When the discussion turned to how to use the time suddenly made available tomorrow, a few nuggets of information about other developments on the trial were shared.

Imperial Tobacco is asking the Quebec Court of Appeal to review Justice Riordan's January 10 ruling on "2870" documents, and may similarly appeal his second ruling on the topic.  The company has also - for the first time - prepared a request for the Supreme Court of Canada to review the Appeal Court's December 14 ruling regarding privilege which relates to testimony of David Flaherty.

Dr. Guertin's testimony finished a day early. Tomorrow, the plaintiffs will enter more documents on the court record. On Wednesday, Mr. André Castonguay will return and (possibly) complete his testimony. A new fact witness - Imperial Tobacco marketer, Wayne Knox - may also testify. On Thursday, arguments about the industry's right to file pre-defense motions will be heard.

The documents are on the web-site maintained by the Plaintiff's lawyers. To access them, it is necessary to gain entry to the web-site.

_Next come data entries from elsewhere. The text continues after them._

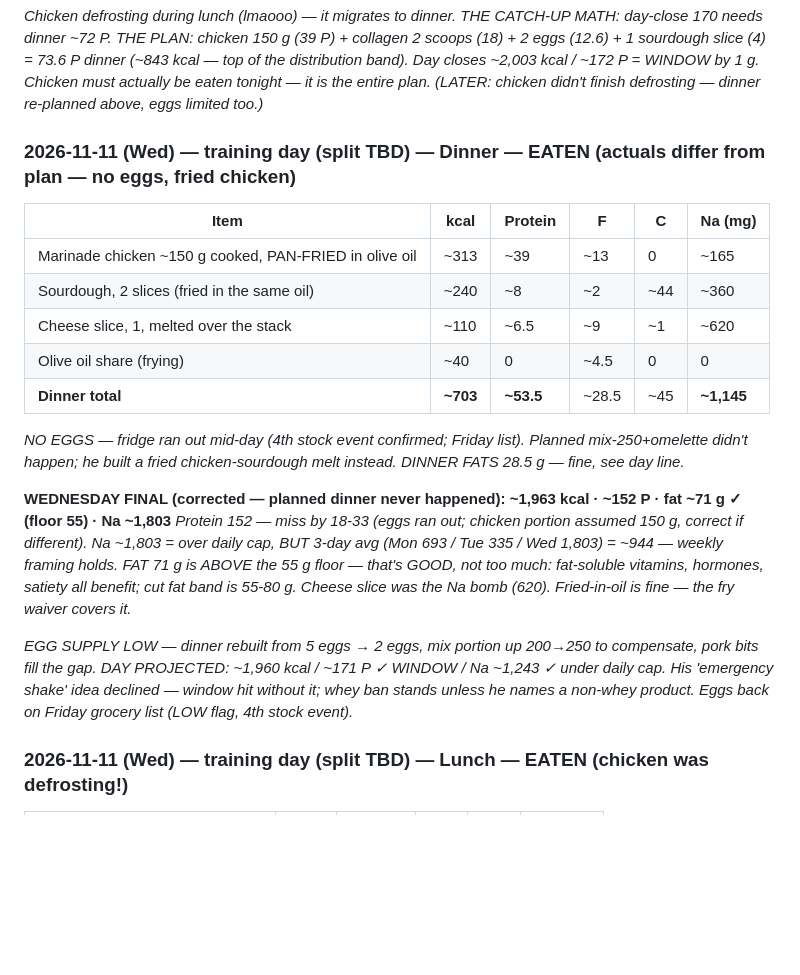
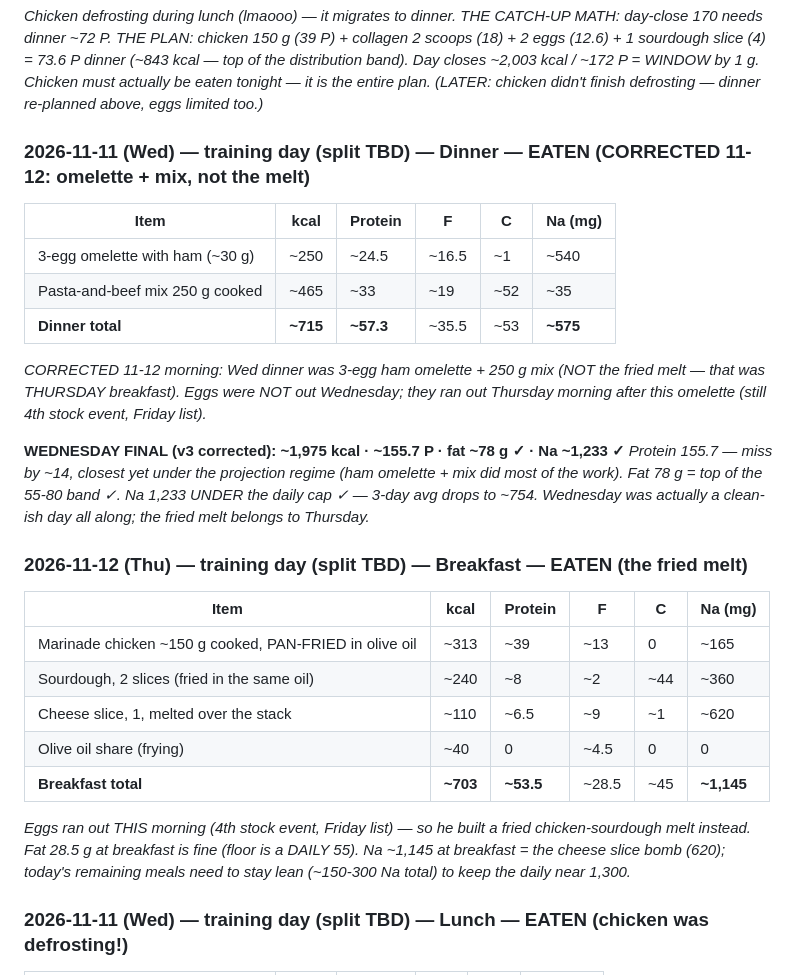
Before and after one commit to zyrxun/body-and-mind, a Markdown page: food-log.md, the part around the change. Rendered like a GitHub page; blank space fills up the shorter version.

Commit message:
timeline fixed: melt = THU breakfast, Wed dinner was omelette+mix; Wed v3 final 1975/155.7P/Na1233

```diff
--- a/food-log.md
+++ b/food-log.md
@@ -1246,21 +1246,28 @@ _Running (bfst+lunch): ~685 kcal / ~55 P / Na ~390. Carb-load = hotpot tonight (
 
 _Chicken defrosting during lunch (lmaooo) — it migrates to dinner. THE CATCH-UP MATH: day-close 170 needs dinner ~72 P. THE PLAN: chicken 150 g (39 P) + collagen 2 scoops (18) + 2 eggs (12.6) + 1 sourdough slice (4) = 73.6 P dinner (~843 kcal — top of the distribution band). Day closes ~2,003 kcal / ~172 P = WINDOW by 1 g. Chicken must actually be eaten tonight — it is the entire plan. (LATER: chicken didn't finish defrosting — dinner re-planned above, eggs limited too.)_
 
-### 2026-11-11 (Wed) — training day (split TBD) — Dinner — EATEN (actuals differ from plan — no eggs, fried chicken)
+### 2026-11-11 (Wed) — training day (split TBD) — Dinner — EATEN (CORRECTED 11-12: omelette + mix, not the melt)
+| Item | kcal | Protein | F | C | Na (mg) |
+|---|---|---|---|---|---|
+| 3-egg omelette with ham (~30 g) | ~250 | ~24.5 | ~16.5 | ~1 | ~540 |
+| Pasta-and-beef mix 250 g cooked | ~465 | ~33 | ~19 | ~52 | ~35 |
+| **Dinner total** | **~715** | **~57.3** | ~35.5 | ~53 | **~575** |
+
+_CORRECTED 11-12 morning: Wed dinner was 3-egg ham omelette + 250 g mix (NOT the fried melt — that was THURSDAY breakfast). Eggs were NOT out Wednesday; they ran out Thursday morning after this omelette (still 4th stock event, Friday list)._
+
+**WEDNESDAY FINAL (v3 corrected): ~1,975 kcal · ~155.7 P · fat ~78 g ✓ · Na ~1,233 ✓**
+_Protein 155.7 — miss by ~14, closest yet under the projection regime (ham omelette + mix did most of the work). Fat 78 g = top of the 55-80 band ✓. Na 1,233 UNDER the daily cap ✓ — 3-day avg drops to ~754. Wednesday was actually a clean-ish day all along; the fried melt belongs to Thursday._
+
+### 2026-11-12 (Thu) — training day (split TBD) — Breakfast — EATEN (the fried melt)
 | Item | kcal | Protein | F | C | Na (mg) |
 |---|---|---|---|---|---|
 | Marinade chicken ~150 g cooked, PAN-FRIED in olive oil | ~313 | ~39 | ~13 | 0 | ~165 |
 | Sourdough, 2 slices (fried in the same oil) | ~240 | ~8 | ~2 | ~44 | ~360 |
 | Cheese slice, 1, melted over the stack | ~110 | ~6.5 | ~9 | ~1 | ~620 |
 | Olive oil share (frying) | ~40 | 0 | ~4.5 | 0 | 0 |
-| **Dinner total** | **~703** | **~53.5** | ~28.5 | ~45 | **~1,145** |
-
-_NO EGGS — fridge ran out mid-day (4th stock event confirmed; Friday list). Planned mix-250+omelette didn't happen; he built a fried chicken-sourdough melt instead. DINNER FATS 28.5 g — fine, see day line._
-
-**WEDNESDAY FINAL (corrected — planned dinner never happened): ~1,963 kcal · ~152 P · fat ~71 g ✓ (floor 55) · Na ~1,803**
-_Protein 152 — miss by 18-33 (eggs ran out; chicken portion assumed 150 g, correct if different). Na ~1,803 = over daily cap, BUT 3-day avg (Mon 693 / Tue 335 / Wed 1,803) = ~944 — weekly framing holds. FAT 71 g is ABOVE the 55 g floor — that's GOOD, not too much: fat-soluble vitamins, hormones, satiety all benefit; cut fat band is 55-80 g. Cheese slice was the Na bomb (620). Fried-in-oil is fine — the fry waiver covers it._
-
-_EGG SUPPLY LOW — dinner rebuilt from 5 eggs → 2 eggs, mix portion up 200→250 to compensate, pork bits fill the gap. DAY PROJECTED: ~1,960 kcal / ~171 P ✓ WINDOW / Na ~1,243 ✓ under daily cap. His 'emergency shake' idea declined — window hit without it; whey ban stands unless he names a non-whey product. Eggs back on Friday grocery list (LOW flag, 4th stock event)._
+| **Breakfast total** | **~703** | **~53.5** | ~28.5 | ~45 | **~1,145** |
+
+_Eggs ran out THIS morning (4th stock event, Friday list) — so he built a fried chicken-sourdough melt instead. Fat 28.5 g at breakfast is fine (floor is a DAILY 55). Na ~1,145 at breakfast = the cheese slice bomb (620); today's remaining meals need to stay lean (~150-300 Na total) to keep the daily near 1,300._
 
 ### 2026-11-11 (Wed) — training day (split TBD) — Lunch — EATEN (chicken was defrosting!)
 | Item | kcal | Protein | F | C | Na (mg) |
```
Also changed, not shown: stock.md (+1 -1 lines).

Fortunately, this is easy to do. 

Step 1: Click on: 

Step 2: Click on the blue bar on the splash-page "Acces direct a l'information/direct access to information" You will then be taken to the document data base. 

 Step 3: Return to this blog - and click on any links.